The Town Council chooses a natural insecticide to kill off caterpillars after residents raise concerns about harm from synthetic chemicals.
CUMBERLAND — Town officials have modified their plan to spray insecticide to fight a browntail moth infestation, in response to residents’ concerns about environmental threats posed by chemical pesticides.
The town proposed using a truck-mounted sprayer to coat trees along three miles of Foreside Road with a chemical insecticide to kill browntail moth caterpillars. The invasive insects defoliate trees and can shed tiny hairs that cause skin rashes and respiratory problems in some people.
Although many residents support using pesticides to curb the worst moth infestation in more than a decade, some worried that a synthetic insecticide could harm people and the environment, including marine life in Casco Bay.
Terry Traver, a licensed pesticide applicator with Whitney Tree Service, said the town decided instead to use a naturally derived pesticide to tackle the infestation.
“We feel like it is a more environmentally friendly approach with some of the residents who were concerned about spraying pesticides, with their gardens and pets,” Traver said.
The natural treatment could be less effective than a synthetic spray, but it is less harmful to the environment, he said.
Browntail moths nest high in oak and apple trees. In May, 2-inch-long caterpillars break out of the nests and start feeding on new leaves before spinning cocoons in late June to pupate into moths.
The caterpillars can do extensive damage to trees and are covered with toxic hairs that can drift through the air and cause a rash similar to poison ivy and provoke respiratory problems for some people. The moths shed their skins five times a season, and the hairs stay in the environment and can cause problems for months after the caterpillars are gone.
Ivy Frignoca, the bay keeper for Friends of Casco Bay, said her office received half a dozen calls from residents with concerns about the spraying program before a public meeting on the proposal last week. Concerns about damage ranged from people and pets to marine animals along the coast.
“As the lead advocate for Casco Bay, when an issue like this comes up that threatens the health of the bay, we have to look into it,” Frignoca said.
The town planned to use Tempo, a synthetic neurotoxin, to kill the caterpillars. Tempo is extremely toxic to fish and aquatic invertebrates and should not be allowed to run into storm water, according to the warning documents for the treatment. Even though state rules prohibit spraying pesticides within 250 feet of any shoreline, people were concerned that the chemical could find its way into Casco Bay and harm shellfish.
During the last browntail moth infestation, in the late 1990s, communities around Casco Bay used aerial sprays to counter the insects, but that was controversial because of its negative effect on shellfish, particularly lobsters.

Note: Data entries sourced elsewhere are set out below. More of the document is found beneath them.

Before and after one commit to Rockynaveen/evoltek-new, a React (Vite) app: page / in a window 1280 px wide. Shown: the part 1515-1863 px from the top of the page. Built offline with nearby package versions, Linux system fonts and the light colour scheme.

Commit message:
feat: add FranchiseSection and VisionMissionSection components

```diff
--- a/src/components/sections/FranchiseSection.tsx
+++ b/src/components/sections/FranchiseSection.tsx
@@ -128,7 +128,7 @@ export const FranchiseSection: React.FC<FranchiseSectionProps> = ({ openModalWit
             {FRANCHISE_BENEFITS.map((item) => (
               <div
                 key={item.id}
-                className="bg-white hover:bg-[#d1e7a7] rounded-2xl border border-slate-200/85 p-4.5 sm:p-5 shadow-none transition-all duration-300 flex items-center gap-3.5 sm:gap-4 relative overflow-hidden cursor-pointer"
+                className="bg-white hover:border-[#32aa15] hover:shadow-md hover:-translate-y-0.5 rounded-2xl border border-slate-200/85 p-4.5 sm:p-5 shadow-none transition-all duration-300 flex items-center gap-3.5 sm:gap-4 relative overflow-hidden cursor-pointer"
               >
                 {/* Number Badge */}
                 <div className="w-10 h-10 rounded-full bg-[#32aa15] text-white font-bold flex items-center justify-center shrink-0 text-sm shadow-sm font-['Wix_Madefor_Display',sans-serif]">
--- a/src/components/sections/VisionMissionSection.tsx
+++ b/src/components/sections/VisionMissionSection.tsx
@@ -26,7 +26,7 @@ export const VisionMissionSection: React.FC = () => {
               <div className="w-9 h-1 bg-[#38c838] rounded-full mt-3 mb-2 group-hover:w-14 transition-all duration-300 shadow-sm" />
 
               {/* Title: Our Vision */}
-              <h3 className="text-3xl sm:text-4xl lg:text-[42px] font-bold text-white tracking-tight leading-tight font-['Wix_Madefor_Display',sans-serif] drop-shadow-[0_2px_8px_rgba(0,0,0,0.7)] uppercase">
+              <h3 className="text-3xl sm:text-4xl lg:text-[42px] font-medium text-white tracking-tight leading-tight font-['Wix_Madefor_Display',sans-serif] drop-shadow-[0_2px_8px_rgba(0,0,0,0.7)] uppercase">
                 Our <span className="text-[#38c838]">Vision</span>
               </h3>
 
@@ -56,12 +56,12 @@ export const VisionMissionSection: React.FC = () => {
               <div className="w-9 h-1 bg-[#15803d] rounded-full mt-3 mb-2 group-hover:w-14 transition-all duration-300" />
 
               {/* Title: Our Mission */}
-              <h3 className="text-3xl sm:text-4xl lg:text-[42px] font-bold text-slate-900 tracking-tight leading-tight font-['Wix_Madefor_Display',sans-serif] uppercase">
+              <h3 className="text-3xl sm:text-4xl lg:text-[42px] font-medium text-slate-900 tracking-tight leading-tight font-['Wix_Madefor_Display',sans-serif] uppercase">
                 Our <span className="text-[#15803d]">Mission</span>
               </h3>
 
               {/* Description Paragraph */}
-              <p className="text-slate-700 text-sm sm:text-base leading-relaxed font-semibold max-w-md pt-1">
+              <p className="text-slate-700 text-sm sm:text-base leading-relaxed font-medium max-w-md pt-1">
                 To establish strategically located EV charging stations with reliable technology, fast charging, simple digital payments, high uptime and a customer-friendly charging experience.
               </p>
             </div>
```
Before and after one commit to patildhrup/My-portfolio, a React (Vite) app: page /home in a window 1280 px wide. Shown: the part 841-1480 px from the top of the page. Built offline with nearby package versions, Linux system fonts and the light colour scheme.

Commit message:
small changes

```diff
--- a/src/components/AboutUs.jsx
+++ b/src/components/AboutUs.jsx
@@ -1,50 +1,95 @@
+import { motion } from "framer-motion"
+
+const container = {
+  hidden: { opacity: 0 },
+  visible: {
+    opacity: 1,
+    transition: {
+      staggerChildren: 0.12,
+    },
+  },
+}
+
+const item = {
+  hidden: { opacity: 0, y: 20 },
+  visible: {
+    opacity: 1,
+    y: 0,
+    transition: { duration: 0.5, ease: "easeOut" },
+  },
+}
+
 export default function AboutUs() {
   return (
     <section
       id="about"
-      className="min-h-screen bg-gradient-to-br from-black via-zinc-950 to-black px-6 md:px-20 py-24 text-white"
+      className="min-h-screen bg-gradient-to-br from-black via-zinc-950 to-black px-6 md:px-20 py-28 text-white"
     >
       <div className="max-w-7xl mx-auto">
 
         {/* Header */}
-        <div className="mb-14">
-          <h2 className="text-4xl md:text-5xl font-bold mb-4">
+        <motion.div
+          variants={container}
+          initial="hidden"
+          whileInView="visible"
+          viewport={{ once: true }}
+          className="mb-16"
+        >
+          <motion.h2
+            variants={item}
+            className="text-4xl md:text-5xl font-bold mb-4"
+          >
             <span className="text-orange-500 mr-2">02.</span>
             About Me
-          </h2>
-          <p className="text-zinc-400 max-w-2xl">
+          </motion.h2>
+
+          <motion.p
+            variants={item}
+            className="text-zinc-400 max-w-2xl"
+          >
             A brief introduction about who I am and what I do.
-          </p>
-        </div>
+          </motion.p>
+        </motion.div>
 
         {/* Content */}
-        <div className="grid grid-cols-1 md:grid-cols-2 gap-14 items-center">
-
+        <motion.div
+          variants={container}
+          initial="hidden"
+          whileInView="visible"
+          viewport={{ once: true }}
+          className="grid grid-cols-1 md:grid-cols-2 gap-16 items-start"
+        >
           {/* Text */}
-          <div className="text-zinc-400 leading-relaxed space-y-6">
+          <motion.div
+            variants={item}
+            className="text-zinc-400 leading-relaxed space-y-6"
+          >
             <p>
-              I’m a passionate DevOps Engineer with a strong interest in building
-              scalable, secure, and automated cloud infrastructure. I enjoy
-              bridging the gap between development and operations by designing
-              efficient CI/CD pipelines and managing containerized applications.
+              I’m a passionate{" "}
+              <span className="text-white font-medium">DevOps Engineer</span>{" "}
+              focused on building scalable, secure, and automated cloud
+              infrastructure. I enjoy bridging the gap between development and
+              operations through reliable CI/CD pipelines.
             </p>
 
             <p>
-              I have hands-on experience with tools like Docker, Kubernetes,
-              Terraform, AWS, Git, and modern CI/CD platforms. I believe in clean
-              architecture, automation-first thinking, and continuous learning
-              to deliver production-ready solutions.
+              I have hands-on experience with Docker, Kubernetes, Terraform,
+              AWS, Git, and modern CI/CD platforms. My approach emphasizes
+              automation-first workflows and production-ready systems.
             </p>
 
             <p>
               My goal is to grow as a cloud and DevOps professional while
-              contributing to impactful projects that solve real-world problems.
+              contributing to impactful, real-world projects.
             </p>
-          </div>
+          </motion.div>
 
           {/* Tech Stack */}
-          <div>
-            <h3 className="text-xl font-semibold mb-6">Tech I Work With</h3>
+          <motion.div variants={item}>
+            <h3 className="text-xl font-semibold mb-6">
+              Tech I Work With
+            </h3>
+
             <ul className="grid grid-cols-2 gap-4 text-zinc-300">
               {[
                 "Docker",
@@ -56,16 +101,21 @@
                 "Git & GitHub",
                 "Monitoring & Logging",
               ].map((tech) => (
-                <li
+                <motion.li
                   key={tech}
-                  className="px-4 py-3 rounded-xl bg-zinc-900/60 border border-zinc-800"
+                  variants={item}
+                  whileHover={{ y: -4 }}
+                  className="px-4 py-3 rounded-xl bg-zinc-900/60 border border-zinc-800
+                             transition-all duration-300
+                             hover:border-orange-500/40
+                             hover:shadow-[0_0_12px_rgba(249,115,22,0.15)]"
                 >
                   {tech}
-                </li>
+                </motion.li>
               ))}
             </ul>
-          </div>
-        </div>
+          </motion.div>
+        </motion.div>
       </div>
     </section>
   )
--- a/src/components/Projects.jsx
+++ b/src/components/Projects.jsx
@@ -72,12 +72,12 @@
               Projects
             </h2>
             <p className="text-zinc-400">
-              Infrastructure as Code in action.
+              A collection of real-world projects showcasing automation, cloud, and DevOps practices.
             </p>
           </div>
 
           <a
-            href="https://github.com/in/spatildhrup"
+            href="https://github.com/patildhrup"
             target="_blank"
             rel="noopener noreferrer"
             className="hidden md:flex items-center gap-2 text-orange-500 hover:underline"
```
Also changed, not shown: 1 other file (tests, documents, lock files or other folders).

Cumberland is not considering an aerial spraying program this year.
For the spraying to be effective, the town needs a majority of Foreside Road residents to sign consent forms allowing the town’s contractor to spray on their properties. The deadline for signing the forms is Friday, and the town intends to start spraying next week.
Town Councilor Tom Gruber, a Foreside resident, said in response to resident concerns that the council decided to spray with spinosad, a chemical derived from soil bacterium that is toxic to insects and sold under the brand Conserve SC. The pesticide is less harmful to shellfish and it sticks to soil, giving it less potential to move to groundwater.
The town planned to spray only along Foreside Road, but now is expanding the scope of the project to include 18 private side streets. Private roads will be charged $300 to $500 for treatment, depending on the length of the road, according to a letter to residents from Town Manager Bill Shane.
The cost of the natural treatment is expected to be slightly more than the synthetic chemical, but Gruber said it shouldn’t exceed the $15,000 budgeted for the project.
“After a long discussion and concerns, we came up with a more environmentally friendly plan,” Gruber said.